0: phy0: Wireless LAN
    Soft blocked: no
    Hard blocked: no
1: hci0: Bluetooth
    Soft blocked: yes
    Hard blocked: no

Additional info: I added this to disable bluetooth it works fine:

rfkill block bluetooth


sudo rfkill block wifi

works fine on the console

marked as duplicate by Lekensteyn, Eric Carvalho, karel, Panther, LnxSlck Jul 2 '14 at 17:03

This question has been asked before and already has an answer. If those answers do not fully address your question, please ask a new question.

  • @Lekensteyn that question is referred to in this question and the solutions given don't work for this user so it's not a duplicate. – Warren Hill Jul 2 '14 at 13:00
  • 1
    @WarrenHill The accepted solution worked for older versions, but not for newer ones. The answer is being improved and at the end of day, the question is still a duplicate even if the answer did not work. If you want to, you can join the chat to discuss it further: chat.stackexchange.com/rooms/15479/… – Lekensteyn Jul 2 '14 at 13:07
  • @Lekensteyn - I have added the solution that works on newer versions with systemd. Check it - askubuntu.com/questions/24171/… – Manoj Sawai Feb 10 '17 at 21:25

You can try to use ifconfig instead...

Add the following to rc.local

$> ifconfig wlan0 down

If you suspend/hibernate your computer the you will have to add the same to the suspend process as well.

Create a file by

$> sudo nano /etc/pm/sleep.d/20_custom_wlan0

add the following to the file.

# Script to disable wlan0 before suspend and restart after wake.
case "${1}" in
                echo suspending wlan0
               echo Resuming wlan0 - shutting down wlan0
               ifconfig wlan0 down

save the file and make sure is executable by

$> sudo nano /etc/pm/sleep.d/20_custom_wlan0

That should do the trick.

By the way the name of the filename doesn't matter so much except it must start with something below 60 as number decide where in the process the file is run. And some system have 60 staring the network card after suspend. Look in the /etc/pm-suspend.log file.

  • I think that circumvents to inform the network manager applet about the state of wlan0 (at least, if i try that on the console now: sudo ifconfig wlan0 down), so the nm-applet will still show, that you are connected, although you are not – rubo77 Jul 1 '14 at 19:27
  • lets discuss this in chat: chat.stackexchange.com/rooms/15479/… – rubo77 Jul 1 '14 at 19:35

I solved it with this quite "hacky" solution: a sleep 10 delay: It seems like in Ubuntu 14.04 you need to wait some seconds before you disable wifi in /etc/rc.local.

Use this instead:

sudo nano /etc/rc.local

Use the arrow keys / page up/down keys to navigate to the line before exit 0 and add /bin/sleep 10 && rfkill block wifi, so that the file will look like this:

# By default, this script does nothing

/bin/sleep 10 && rfkill block wifi
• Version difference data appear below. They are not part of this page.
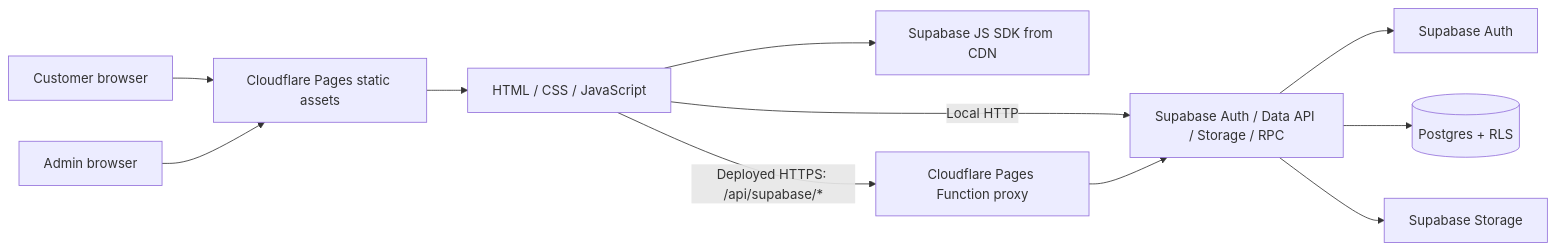
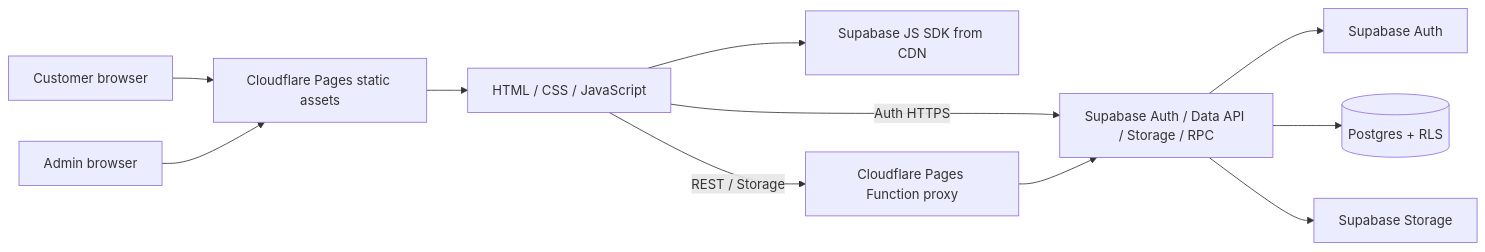
One commit to hasantanvir286-art/Frostly changed the first of 3 diagrams in docs/PROJECT_DOCUMENTATION.md. Above: the diagram before and after it, drawn with Mermaid. The commit also changed other lines of this file and 9 other files, not shown here.

````diff
--- a/docs/PROJECT_DOCUMENTATION.md
+++ b/docs/PROJECT_DOCUMENTATION.md
@@ -33,13 +33,13 @@
 ```mermaid
 flowchart LR
   Customer[Customer browser] --> Static[Cloudflare Pages static assets]
   Admin[Admin browser] --> Static
   Static --> App[HTML / CSS / JavaScript]
   App --> SDK[Supabase JS SDK from CDN]
-  App -->|Local HTTP| SB[Supabase Auth / Data API / Storage / RPC]
-  App -->|Deployed HTTPS: /api/supabase/*| Proxy[Cloudflare Pages Function proxy]
+  App -->|Auth HTTPS| SB[Supabase Auth / Data API / Storage / RPC]
+  App -->|REST / Storage| Proxy[Cloudflare Pages Function proxy]
   Proxy --> SB
   SB --> Auth[Supabase Auth]
   SB --> DB[(Postgres + RLS)]
   SB --> Storage[Supabase Storage]
 ```
````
exit 0

The other solution above suppose to be the cleaner one, but that one doesn't always work...


I solved it (on my Lenovo Yoga 2 Pro) with this solution instead: edit the file
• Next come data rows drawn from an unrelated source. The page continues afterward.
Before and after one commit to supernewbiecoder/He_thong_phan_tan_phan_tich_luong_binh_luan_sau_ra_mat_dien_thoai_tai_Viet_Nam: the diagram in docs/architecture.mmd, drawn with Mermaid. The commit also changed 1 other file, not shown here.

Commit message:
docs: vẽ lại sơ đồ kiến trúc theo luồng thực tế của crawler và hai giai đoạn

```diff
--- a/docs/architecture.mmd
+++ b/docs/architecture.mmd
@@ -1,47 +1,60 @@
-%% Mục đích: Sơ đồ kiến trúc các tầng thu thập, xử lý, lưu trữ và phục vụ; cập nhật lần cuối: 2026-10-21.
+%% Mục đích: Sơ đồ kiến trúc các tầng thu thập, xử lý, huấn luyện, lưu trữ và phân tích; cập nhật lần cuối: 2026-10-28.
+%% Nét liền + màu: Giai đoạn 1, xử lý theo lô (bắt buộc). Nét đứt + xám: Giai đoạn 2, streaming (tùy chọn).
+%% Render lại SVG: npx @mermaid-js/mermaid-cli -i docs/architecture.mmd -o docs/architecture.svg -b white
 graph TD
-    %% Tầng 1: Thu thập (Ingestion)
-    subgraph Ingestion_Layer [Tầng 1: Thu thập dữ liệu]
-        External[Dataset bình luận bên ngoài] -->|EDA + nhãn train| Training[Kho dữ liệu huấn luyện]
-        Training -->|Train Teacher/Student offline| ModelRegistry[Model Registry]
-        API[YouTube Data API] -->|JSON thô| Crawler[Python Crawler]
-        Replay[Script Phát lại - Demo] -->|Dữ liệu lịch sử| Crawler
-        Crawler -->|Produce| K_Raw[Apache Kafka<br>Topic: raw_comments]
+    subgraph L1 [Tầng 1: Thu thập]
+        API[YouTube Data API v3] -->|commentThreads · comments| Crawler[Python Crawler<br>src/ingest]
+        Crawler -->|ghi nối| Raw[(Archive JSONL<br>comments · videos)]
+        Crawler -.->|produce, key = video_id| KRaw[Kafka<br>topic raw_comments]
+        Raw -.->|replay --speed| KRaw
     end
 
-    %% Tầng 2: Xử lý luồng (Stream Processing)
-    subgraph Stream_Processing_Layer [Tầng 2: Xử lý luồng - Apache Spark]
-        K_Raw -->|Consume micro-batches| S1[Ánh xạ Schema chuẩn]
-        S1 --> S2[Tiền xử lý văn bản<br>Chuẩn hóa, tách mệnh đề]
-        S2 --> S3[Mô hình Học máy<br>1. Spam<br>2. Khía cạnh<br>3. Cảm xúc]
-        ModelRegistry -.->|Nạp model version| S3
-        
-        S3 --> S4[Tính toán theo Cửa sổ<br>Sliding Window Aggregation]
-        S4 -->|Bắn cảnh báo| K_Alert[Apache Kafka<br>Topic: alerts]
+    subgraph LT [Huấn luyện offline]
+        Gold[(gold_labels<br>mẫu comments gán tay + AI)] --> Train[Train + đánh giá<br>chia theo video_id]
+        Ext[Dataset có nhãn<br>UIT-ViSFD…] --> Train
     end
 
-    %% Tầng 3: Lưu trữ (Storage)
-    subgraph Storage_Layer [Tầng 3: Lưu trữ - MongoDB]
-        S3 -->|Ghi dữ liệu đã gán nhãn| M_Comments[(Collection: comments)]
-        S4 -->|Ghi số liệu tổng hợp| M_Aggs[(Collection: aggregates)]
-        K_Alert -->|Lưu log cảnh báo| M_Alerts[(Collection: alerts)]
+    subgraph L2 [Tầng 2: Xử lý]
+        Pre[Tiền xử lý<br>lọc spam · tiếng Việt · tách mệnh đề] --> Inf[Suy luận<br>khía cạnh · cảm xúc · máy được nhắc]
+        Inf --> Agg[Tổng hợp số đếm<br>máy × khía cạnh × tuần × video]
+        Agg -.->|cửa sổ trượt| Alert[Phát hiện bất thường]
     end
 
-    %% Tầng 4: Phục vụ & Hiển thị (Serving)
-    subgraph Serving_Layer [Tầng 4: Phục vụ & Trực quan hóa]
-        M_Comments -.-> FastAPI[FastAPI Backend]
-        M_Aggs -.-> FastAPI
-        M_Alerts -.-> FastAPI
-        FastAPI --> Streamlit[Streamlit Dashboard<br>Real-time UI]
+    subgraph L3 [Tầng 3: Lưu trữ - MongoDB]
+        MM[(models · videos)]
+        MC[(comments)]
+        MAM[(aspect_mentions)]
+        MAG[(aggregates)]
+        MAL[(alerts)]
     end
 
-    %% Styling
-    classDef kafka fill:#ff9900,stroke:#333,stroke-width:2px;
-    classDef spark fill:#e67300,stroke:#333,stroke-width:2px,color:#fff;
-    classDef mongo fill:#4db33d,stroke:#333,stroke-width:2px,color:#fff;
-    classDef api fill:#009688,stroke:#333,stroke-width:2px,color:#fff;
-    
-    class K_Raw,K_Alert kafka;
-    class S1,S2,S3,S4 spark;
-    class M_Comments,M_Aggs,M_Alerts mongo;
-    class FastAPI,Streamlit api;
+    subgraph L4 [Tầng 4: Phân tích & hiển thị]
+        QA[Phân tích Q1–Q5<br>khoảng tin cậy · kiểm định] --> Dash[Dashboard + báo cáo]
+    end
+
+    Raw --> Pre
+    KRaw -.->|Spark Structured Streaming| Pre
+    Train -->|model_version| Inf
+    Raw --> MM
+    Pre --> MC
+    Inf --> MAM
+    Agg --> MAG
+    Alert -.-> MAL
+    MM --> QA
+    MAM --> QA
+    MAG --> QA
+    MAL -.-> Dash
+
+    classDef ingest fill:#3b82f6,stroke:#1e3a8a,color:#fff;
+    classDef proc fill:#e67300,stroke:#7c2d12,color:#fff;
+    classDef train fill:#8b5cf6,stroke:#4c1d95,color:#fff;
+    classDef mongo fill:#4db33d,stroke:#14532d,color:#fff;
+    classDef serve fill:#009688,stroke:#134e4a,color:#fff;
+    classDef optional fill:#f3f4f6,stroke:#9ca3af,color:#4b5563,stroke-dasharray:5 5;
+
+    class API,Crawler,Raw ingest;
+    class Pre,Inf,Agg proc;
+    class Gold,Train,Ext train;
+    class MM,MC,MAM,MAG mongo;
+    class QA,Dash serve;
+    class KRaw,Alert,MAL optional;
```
sudo nano /etc/rc.local

and add two lines, so that the file will look like this:

# By default, this script does nothing

# disable wifi:
sed s/^WirelessEnabled=true/WirelessEnabled=false/ -i /var/lib/NetworkManager/NetworkManager.state
rfkill block wifi

exit 0

Note: If you only add the first sed line, it doesn't always work: every now and then my laptop unexpectedly booted with wifi enabled agian, but with both commands it works.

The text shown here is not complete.